U.S. Ambassador Glaspie – We have no opinion on your Arab – Arab conflicts, such as your dispute with Kuwait. Secretary (of State James) Baker has directed me to emphasize the instruction, first given to Iraq in the 1960’s, that the Kuwait issue is not associated with America. (Saddam smiles)
On August 2, 1990, Saddam massed troops to invade and occupy Kuwait. _____
Baghdad, September 2, 1990, U.S. Embassy
One month later, British journalists obtain the the above tape and transcript of the Saddam – Glaspie meeting of July 29, 1990. Astounded, they confront Ms. Glaspie as she leaves the U.S. Embassy in Baghdad.

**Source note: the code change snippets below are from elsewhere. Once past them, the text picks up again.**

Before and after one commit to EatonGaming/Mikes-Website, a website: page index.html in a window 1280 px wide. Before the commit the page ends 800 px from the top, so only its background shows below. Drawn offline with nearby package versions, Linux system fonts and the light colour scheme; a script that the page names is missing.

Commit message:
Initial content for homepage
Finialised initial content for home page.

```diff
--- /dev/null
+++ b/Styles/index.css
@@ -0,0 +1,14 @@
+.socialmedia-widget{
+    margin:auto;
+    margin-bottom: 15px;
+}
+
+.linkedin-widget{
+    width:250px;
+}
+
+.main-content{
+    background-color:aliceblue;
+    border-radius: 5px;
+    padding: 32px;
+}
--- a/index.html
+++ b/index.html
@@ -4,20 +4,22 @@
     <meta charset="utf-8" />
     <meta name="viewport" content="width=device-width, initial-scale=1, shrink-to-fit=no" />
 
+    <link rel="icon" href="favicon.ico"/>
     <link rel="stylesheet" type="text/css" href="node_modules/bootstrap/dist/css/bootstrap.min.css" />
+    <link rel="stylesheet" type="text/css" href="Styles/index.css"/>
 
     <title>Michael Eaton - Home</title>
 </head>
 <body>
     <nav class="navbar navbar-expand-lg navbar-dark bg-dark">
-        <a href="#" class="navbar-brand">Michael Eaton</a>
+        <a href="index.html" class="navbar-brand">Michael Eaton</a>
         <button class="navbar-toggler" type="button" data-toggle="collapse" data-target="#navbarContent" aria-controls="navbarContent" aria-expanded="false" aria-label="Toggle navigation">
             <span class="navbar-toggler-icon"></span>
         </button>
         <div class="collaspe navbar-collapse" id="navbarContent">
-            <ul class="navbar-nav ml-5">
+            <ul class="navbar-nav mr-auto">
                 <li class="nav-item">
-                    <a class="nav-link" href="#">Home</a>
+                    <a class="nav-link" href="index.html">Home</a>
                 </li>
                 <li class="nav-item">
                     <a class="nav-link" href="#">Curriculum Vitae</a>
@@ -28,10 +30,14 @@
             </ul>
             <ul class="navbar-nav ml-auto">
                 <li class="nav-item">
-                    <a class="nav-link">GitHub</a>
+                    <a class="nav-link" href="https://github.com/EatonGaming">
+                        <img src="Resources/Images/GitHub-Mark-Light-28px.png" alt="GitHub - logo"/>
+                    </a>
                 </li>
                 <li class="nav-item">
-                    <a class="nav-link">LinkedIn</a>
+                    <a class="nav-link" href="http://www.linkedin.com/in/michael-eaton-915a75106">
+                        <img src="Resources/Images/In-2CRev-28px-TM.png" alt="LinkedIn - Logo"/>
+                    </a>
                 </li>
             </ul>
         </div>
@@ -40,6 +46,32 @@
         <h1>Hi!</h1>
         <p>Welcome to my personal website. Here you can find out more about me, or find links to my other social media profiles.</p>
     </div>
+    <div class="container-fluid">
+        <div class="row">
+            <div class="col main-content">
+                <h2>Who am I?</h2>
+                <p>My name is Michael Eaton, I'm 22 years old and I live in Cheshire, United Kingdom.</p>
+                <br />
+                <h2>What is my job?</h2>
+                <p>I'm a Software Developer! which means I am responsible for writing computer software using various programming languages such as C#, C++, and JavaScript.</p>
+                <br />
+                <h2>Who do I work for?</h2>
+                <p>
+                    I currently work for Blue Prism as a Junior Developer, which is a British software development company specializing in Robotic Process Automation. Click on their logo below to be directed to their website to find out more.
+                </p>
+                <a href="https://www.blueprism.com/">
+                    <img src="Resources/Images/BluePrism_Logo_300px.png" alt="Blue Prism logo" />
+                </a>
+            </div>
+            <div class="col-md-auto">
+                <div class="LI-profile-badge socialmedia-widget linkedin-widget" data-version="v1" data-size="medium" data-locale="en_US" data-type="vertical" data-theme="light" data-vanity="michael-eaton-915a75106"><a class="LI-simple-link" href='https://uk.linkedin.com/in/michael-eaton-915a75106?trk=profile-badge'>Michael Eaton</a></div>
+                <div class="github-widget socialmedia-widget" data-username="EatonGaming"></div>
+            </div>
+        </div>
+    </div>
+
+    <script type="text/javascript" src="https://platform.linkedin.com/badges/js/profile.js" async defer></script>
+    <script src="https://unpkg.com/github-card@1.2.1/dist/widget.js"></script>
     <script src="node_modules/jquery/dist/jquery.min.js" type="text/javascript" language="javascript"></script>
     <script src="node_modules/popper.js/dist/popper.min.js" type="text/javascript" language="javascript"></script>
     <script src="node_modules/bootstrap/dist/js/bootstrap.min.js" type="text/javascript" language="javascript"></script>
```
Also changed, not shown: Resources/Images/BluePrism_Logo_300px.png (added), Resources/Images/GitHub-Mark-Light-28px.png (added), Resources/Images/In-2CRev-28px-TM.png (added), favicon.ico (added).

Journalist 1 – Are the transcripts (holding them up) correct, Madam Ambassador?(Ambassador Glaspie does not respond)
Journalist 2 – You knew Saddam was going to invade (Kuwait ) but you didn’t warn him not to. You didn’t tell him America would defend Kuwait. You told him the opposite – that America was not associated with Kuwait.
Journalist 1 – You encouraged this aggression – his invasion. What were you thinking?
U.S. Ambassador Glaspie – Obviously, I didn’t think, and nobody else did, that the Iraqis were going to take all of Kuwait.
Journalist 1 – You thought he was just going to take some of it? But, how could you? Saddam told you that, if negotiations failed , he would give up his Iran (Shatt al Arab waterway) goal for the Whole of Iraq, in the shape we wish it to be. You know that includes Kuwait, which the Iraqis have always viewed as an historic part of their country!
Journalist 1 – American green-lighted the invasion. At a minimum, you admit signaling Saddam that some aggression was okay – that the U.S. would not oppose a grab of the al-Rumeilah oil field, the disputed border strip and the Gulf Islands (including Bubiyan) – the territories claimed by Iraq?
(Ambassador Glaspie says nothing as a limousine door closed behind her and the car drives off.)